A task force is to be established for carrying out inspections on behalf of the environment department in a stepped-up effort to combat environmental crime, it emerged on Tuesday.

The move is seen as pivotal, as Cyprus is currently the only EU member state which does not yet possess such a body, resulting in unfair competition and detriment to companies and other entities which do comply with green regulations.

The unit is to comprise 15 inspectors who will have jurisdiction over a wide breadth of activities, installations, and locations where environmental regulations are supposed to be enforced.

The decision was initially taken by approval of the cabinet of ministers in November 2023, with the aim to close a substantial gap in implementation of green legislation. This year will see the hiring of an initial ten environmental officers and five technical experts, while the numbers are expected to be boosted in following years, with the ministry of agriculture having submitted a request for 55 related posts.

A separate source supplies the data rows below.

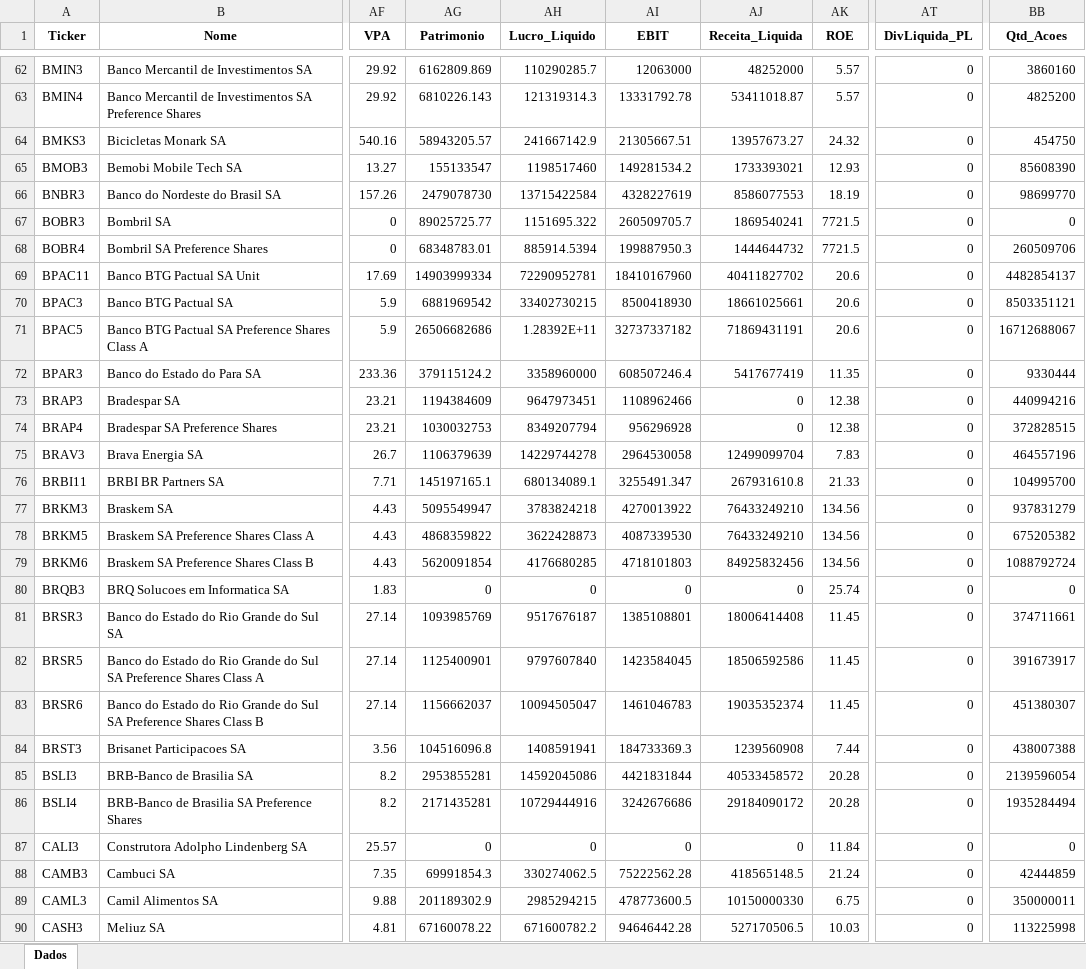
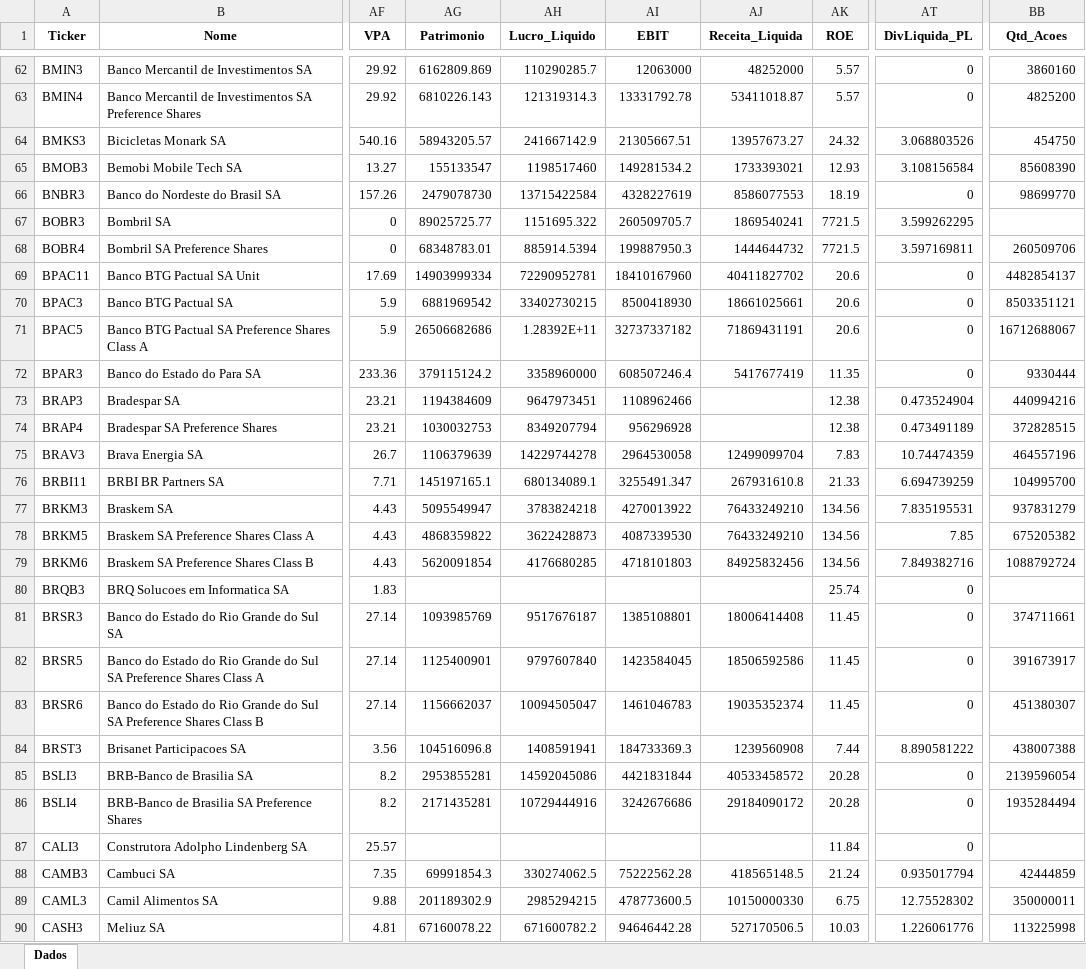
Before and after one commit to carlossobral/sobral_invest, an Excel workbook: data/ativos.xlsx, sheet Dados, drawn as a sheet; only a part is shown, gaps mark what is left out; values as stored, in another font and other column widths than the file's, no borders; the diff covers the shown part only; the diff names each change by its address in the sheet, - before the commit and + after, or states it on an @@ line.

```diff
--- a/data/ativos.xlsx (sheet Dados)
+++ b/data/ativos.xlsx (sheet Dados)
-AT64 (DivLiquida_PL): 0
+AT64 (DivLiquida_PL): 3.068803526
-AT65 (DivLiquida_PL): 0
+AT65 (DivLiquida_PL): 3.108156584
-AT67 (DivLiquida_PL): 0
+AT67 (DivLiquida_PL): 3.599262295
-BB67 (Qtd_Acoes): 0
+BB67 (Qtd_Acoes): (empty)
-AT68 (DivLiquida_PL): 0
+AT68 (DivLiquida_PL): 3.597169811
-AJ73:AJ74 (Receita_Liquida): 0
+AJ73:AJ74 (Receita_Liquida): (empty)
-AT73 (DivLiquida_PL): 0
+AT73 (DivLiquida_PL): 0.473524904
-AT74 (DivLiquida_PL): 0
+AT74 (DivLiquida_PL): 0.473491189
-AT75 (DivLiquida_PL): 0
+AT75 (DivLiquida_PL): 10.74474359
-AT76 (DivLiquida_PL): 0
+AT76 (DivLiquida_PL): 6.694739259
-AT77 (DivLiquida_PL): 0
+AT77 (DivLiquida_PL): 7.835195531
-AT78 (DivLiquida_PL): 0
+AT78 (DivLiquida_PL): 7.85
-AT79 (DivLiquida_PL): 0
+AT79 (DivLiquida_PL): 7.849382716
-AG80 (Patrimonio): 0
+AG80 (Patrimonio): (empty)
-AH80 (Lucro_Liquido): 0
+AH80 (Lucro_Liquido): (empty)
-AI80 (EBIT): 0
+AI80 (EBIT): (empty)
-AJ80 (Receita_Liquida): 0
+AJ80 (Receita_Liquida): (empty)
-BB80 (Qtd_Acoes): 0
+BB80 (Qtd_Acoes): (empty)
-AT84 (DivLiquida_PL): 0
+AT84 (DivLiquida_PL): 8.890581222
-AG87 (Patrimonio): 0
+AG87 (Patrimonio): (empty)
-AH87 (Lucro_Liquido): 0
+AH87 (Lucro_Liquido): (empty)
-AI87 (EBIT): 0
+AI87 (EBIT): (empty)
-AJ87 (Receita_Liquida): 0
+AJ87 (Receita_Liquida): (empty)
-BB87 (Qtd_Acoes): 0
+BB87 (Qtd_Acoes): (empty)
-AT88 (DivLiquida_PL): 0
+AT88 (DivLiquida_PL): 0.935017794
-AT89 (DivLiquida_PL): 0
+AT89 (DivLiquida_PL): 12.75528302
-AT90 (DivLiquida_PL): 0
+AT90 (DivLiquida_PL): 1.226061776
```
Also changed, not shown: 549 edited cells elsewhere in this sheet, 2 other files.
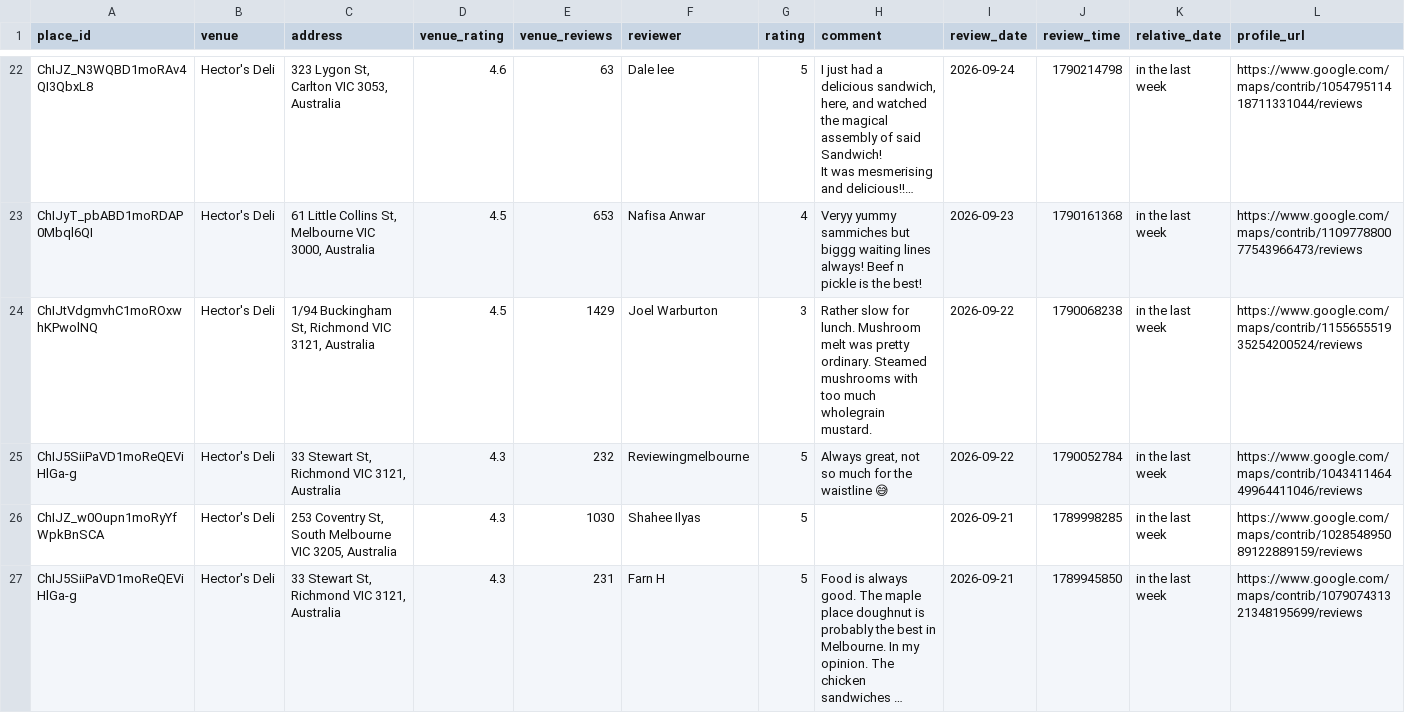
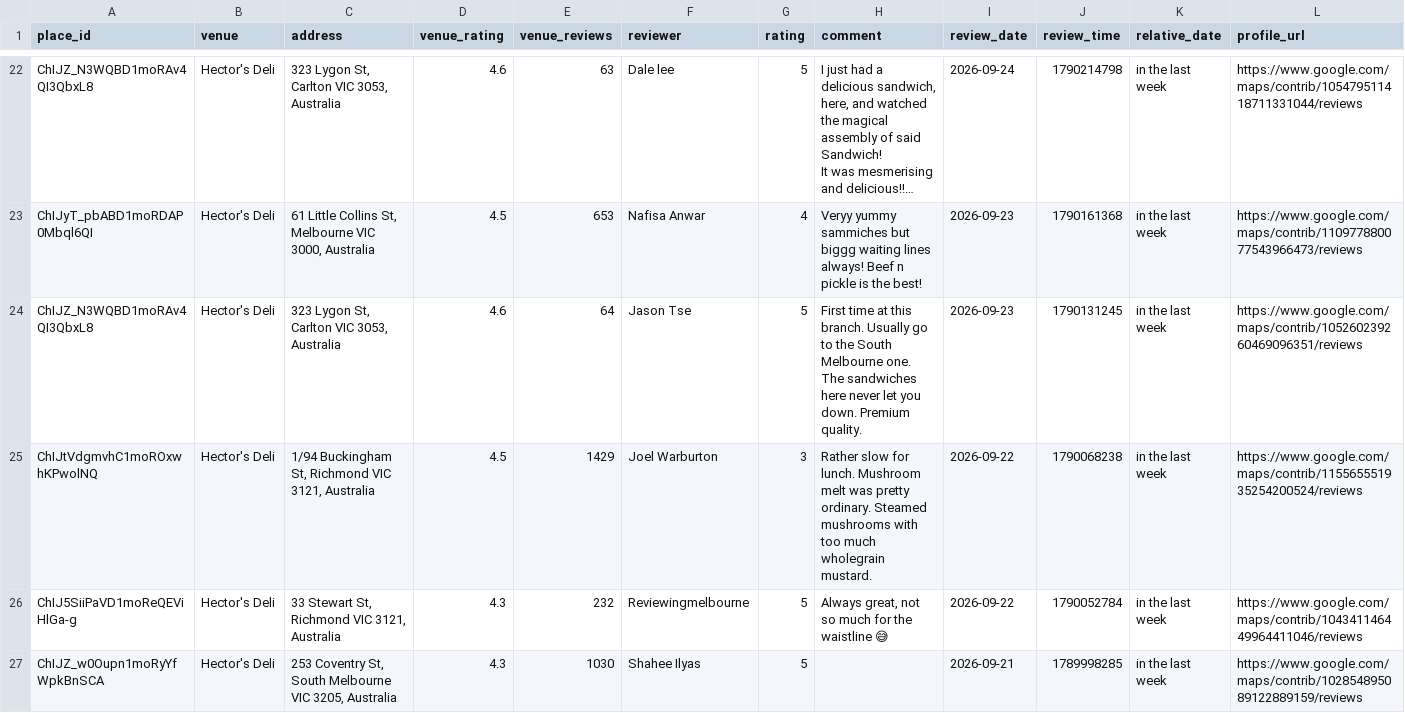
Before and after one commit to hecticanalysis-creator/hectic_review_dash, a CSV file: google_reviews.csv, drawn as a sheet; only a part is shown, gaps mark what is left out; the shorter side is filled out with more unchanged rows; long unchanged cells end in …; rows hold the shown columns only; ↵ is a line break in a cell; the diff names each change by its address in the sheet, - before the commit and + after, or states it on an @@ line.

Commit message:
Update reviews — 2026-09-26 08:18

```diff
--- a/google_reviews.csv
+++ b/google_reviews.csv
+row 24: ChIJZ_N3WQBD1moRAv4QI3QbxL8 | Hector's Deli | 323 Lygon St, Carlton VIC 3053, Australia | 4.6 | 64 | Jason Tse | 5 | First time at this branch. Usually go to the South Melbourne one. ↵ The sandwiches here never let you down. Premium quality. | 2026-09-23 | 1790131245 | in the last week | https://www.google.com/maps/contrib/105260239260469096351/reviews
```
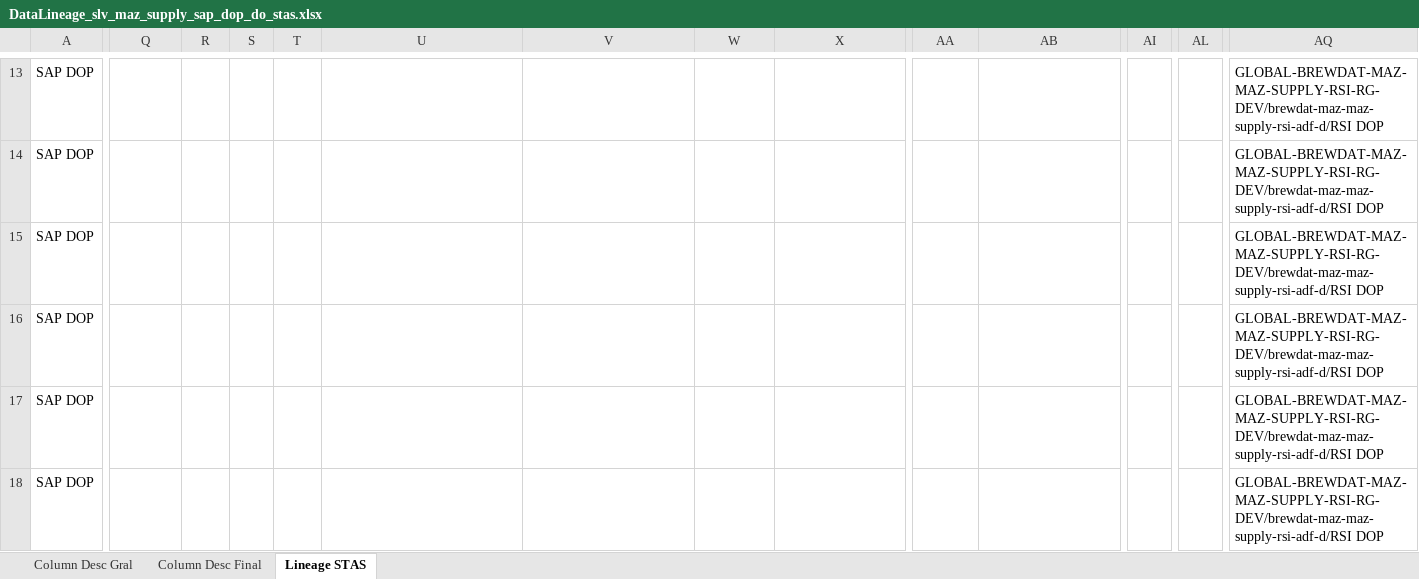
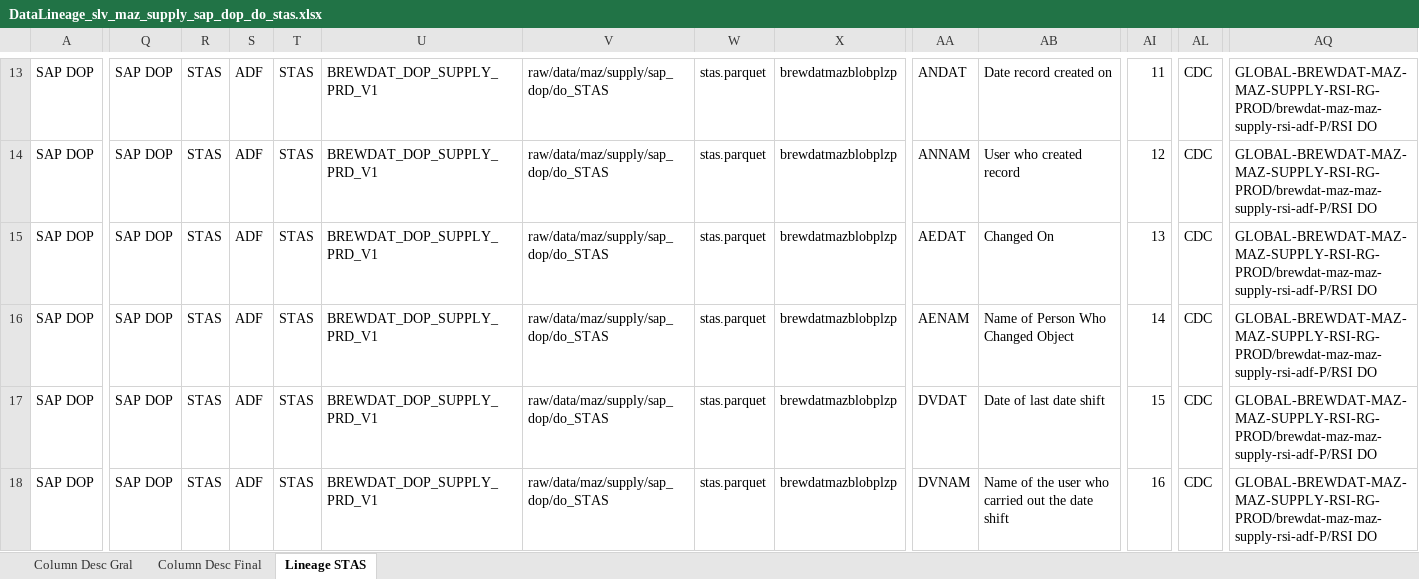
Before and after one commit to brayan-paez-ext/RSI, an Excel workbook: Linajes/DataLineage_slv_maz_supply_sap_dop_do_stas.xlsx, sheet Lineage STAS, drawn as a sheet; only a part is shown, gaps mark what is left out; values as stored, in another font and other column widths than the file's, no borders; the diff covers the shown part only; the diff names each change by its address in the sheet, - before the commit and + after, or states it on an @@ line.

```diff
--- a/Linajes/DataLineage_slv_maz_supply_sap_dop_do_stas.xlsx (sheet Lineage STAS)
+++ b/Linajes/DataLineage_slv_maz_supply_sap_dop_do_stas.xlsx (sheet Lineage STAS)
-Q13:Q18: (empty)
+Q13:Q18: SAP DOP
-R13:R18: (empty)
+R13:R18: STAS
-S13:S18: (empty)
+S13:S18: ADF
-T13:T18: (empty)
+T13:T18: STAS
-U13:U18: (empty)
+U13:U18: BREWDAT_DOP_SUPPLY_PRD_V1
-V13:V18: (empty)
+V13:V18: raw/data/maz/supply/sap_dop/do_STAS
-W13:W18: (empty)
+W13:W18: stas.parquet
-X13:X18: (empty)
+X13:X18: brewdatmazblobplzp
-AA13: (empty)
+AA13: ANDAT
-AB13: (empty)
+AB13: Date record created on
-AI13: (empty)
+AI13: 11
-AL13:AL18: (empty)
+AL13:AL18: CDC
-AQ13:AQ18: GLOBAL-BREWDAT-MAZ-MAZ-SUPPLY-RSI-RG-DEV/brewdat-maz-maz-supply-rsi-adf-d/RSI DOP
+AQ13:AQ18: GLOBAL-BREWDAT-MAZ-MAZ-SUPPLY-RSI-RG-PROD/brewdat-maz-maz-supply-rsi-adf-P/RSI DO
-AA14: (empty)
+AA14: ANNAM
-AB14: (empty)
+AB14: User who created record
-AI14: (empty)
+AI14: 12
-AA15: (empty)
+AA15: AEDAT
-AB15: (empty)
+AB15: Changed On
-AI15: (empty)
+AI15: 13
-AA16: (empty)
+AA16: AENAM
-AB16: (empty)
+AB16: Name of Person Who Changed Object
-AI16: (empty)
+AI16: 14
-AA17: (empty)
+AA17: DVDAT
-AB17: (empty)
+AB17: Date of last date shift
-AI17: (empty)
+AI17: 15
-AA18: (empty)
+AA18: DVNAM
-AB18: (empty)
+AB18: Name of the user who carried out the date shift
-AI18: (empty)
+AI18: 16
```
Also changed, not shown: 560 edited cells and cell formats elsewhere in this sheet, Linajes/DataLineage_slv_maz_masterdata_sap_dop_do_t006a.xlsx, Linajes/DataLineage_slv_maz_masterdata_sap_dop_do_t023t.xlsx, 4 other files.
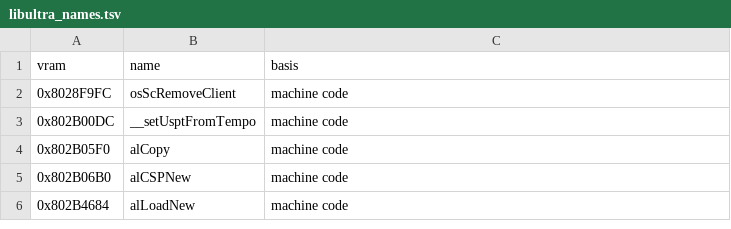
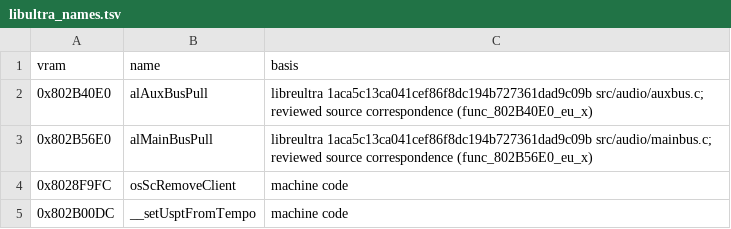
Before and after one commit to AbuN64/ragewars-decomp, a TSV file: versions/eu-x/libultra_names.tsv, drawn as a sheet; only a part is shown; the shorter side is filled out with more unchanged rows; the diff names each change by its address in the sheet, - before the commit and + after, or states it on an @@ line.

Commit message:
Identify original libultra audio bus names for version variants

```diff
--- a/versions/eu-x/libultra_names.tsv
+++ b/versions/eu-x/libultra_names.tsv
+row 2: 0x802B40E0 | alAuxBusPull | libreultra 1aca5c13ca041cef86f8dc194b727361dad9c09b src/audio/auxbus.c; reviewed source correspondence (func_802B40E0_eu_x)
+row 3: 0x802B56E0 | alMainBusPull | libreultra 1aca5c13ca041cef86f8dc194b727361dad9c09b src/audio/mainbus.c; reviewed source correspondence (func_802B56E0_eu_x)
```
Also changed, not shown: versions/eu/libultra_names.tsv, versions/us-rev1/libultra_names.tsv, 1 other file.
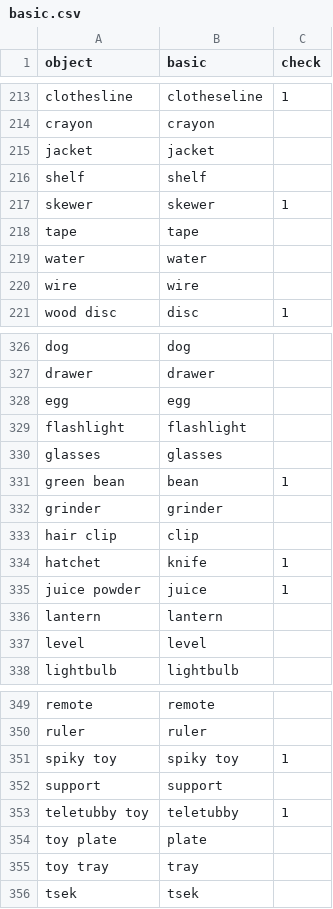
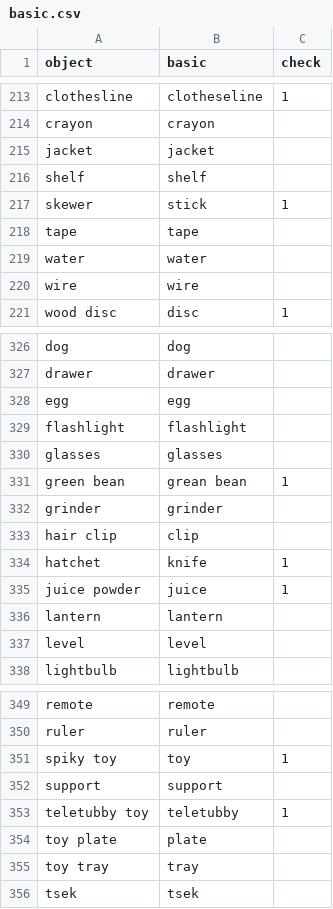
Before and after one commit to kennedycasey/daylong-object-ids, a CSV file: data/casillas/manual-checks/basic.csv, drawn as a sheet; only a part is shown, gaps mark what is left out; the diff covers the shown part only.

```diff
--- a/data/casillas/manual-checks/basic.csv
+++ b/data/casillas/manual-checks/basic.csv
@@ -216,3 +216,3 @@ jacket,jacket,
 shelf,shelf,
-skewer,skewer,1
+skewer,stick,1
 tape,tape,
@@ -330,3 +330,3 @@ flashlight,flashlight,
 glasses,glasses,
-green bean,bean,1
+green bean,grean bean,1
 grinder,grinder,
@@ -350,3 +350,3 @@ remote,remote,
 ruler,ruler,
-spiky toy,spiky toy,1
+spiky toy,toy,1
 support,support,
```
Also changed, not shown: 6 edited cells elsewhere in this file.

The move appears to come as a follow-up to President Nikos Christodoulides pre-election campaign pledge to “establish and staff a special environmental supervisory service [tasked with] checking implementation of the broad scope of environmental legislation and protecting […] public health and wellness.”

It is also in response to the Republic’s obligation to comply with the EU’s environmental acquis and in preparation for the net-zero policy (no net emissions of greenhouse gases by 2050) stemming from the Green Deal.

In the context of bolstering the ministry’s capacity to uphold environmental legislation, three specialised sub-departments have been proposed. The first, to be allocated14 staff, is air pollution and industrial zones, to oversee combustion sites, factory emissions, and rules governing non-permitted installations.

The second, to be allocated 16 staff, is waste management, including collection, transport, dumping, livestock effluents, and protection of soil and water.

The third sub-department, to be staffed by 15 individuals, is to deal with emissions, including reasoned findings, allocation of carbon rights, and collective systems.

The island’s “green policing” will require close cooperation and coordination with a number of authorities, including the police and the legal service, as well as customs and licensing authorities, as the task force must prove effective in investigating and bringing to justice diverse instances of environmental crime.

It is hoped that the restructuring will be a significant improvement over the current set-up where inspectors are appointed by the minister following an audit request, from directors spread thin over four district offices, who are expected to carry out a range of disparate duties.

Under the current system, with no one being trained or focused solely on carrying out inspections, there is inconsistency and instability, particularly in long drawn-out cases, and without the clear support of the legal branch inspectors may face pressure and intimidation.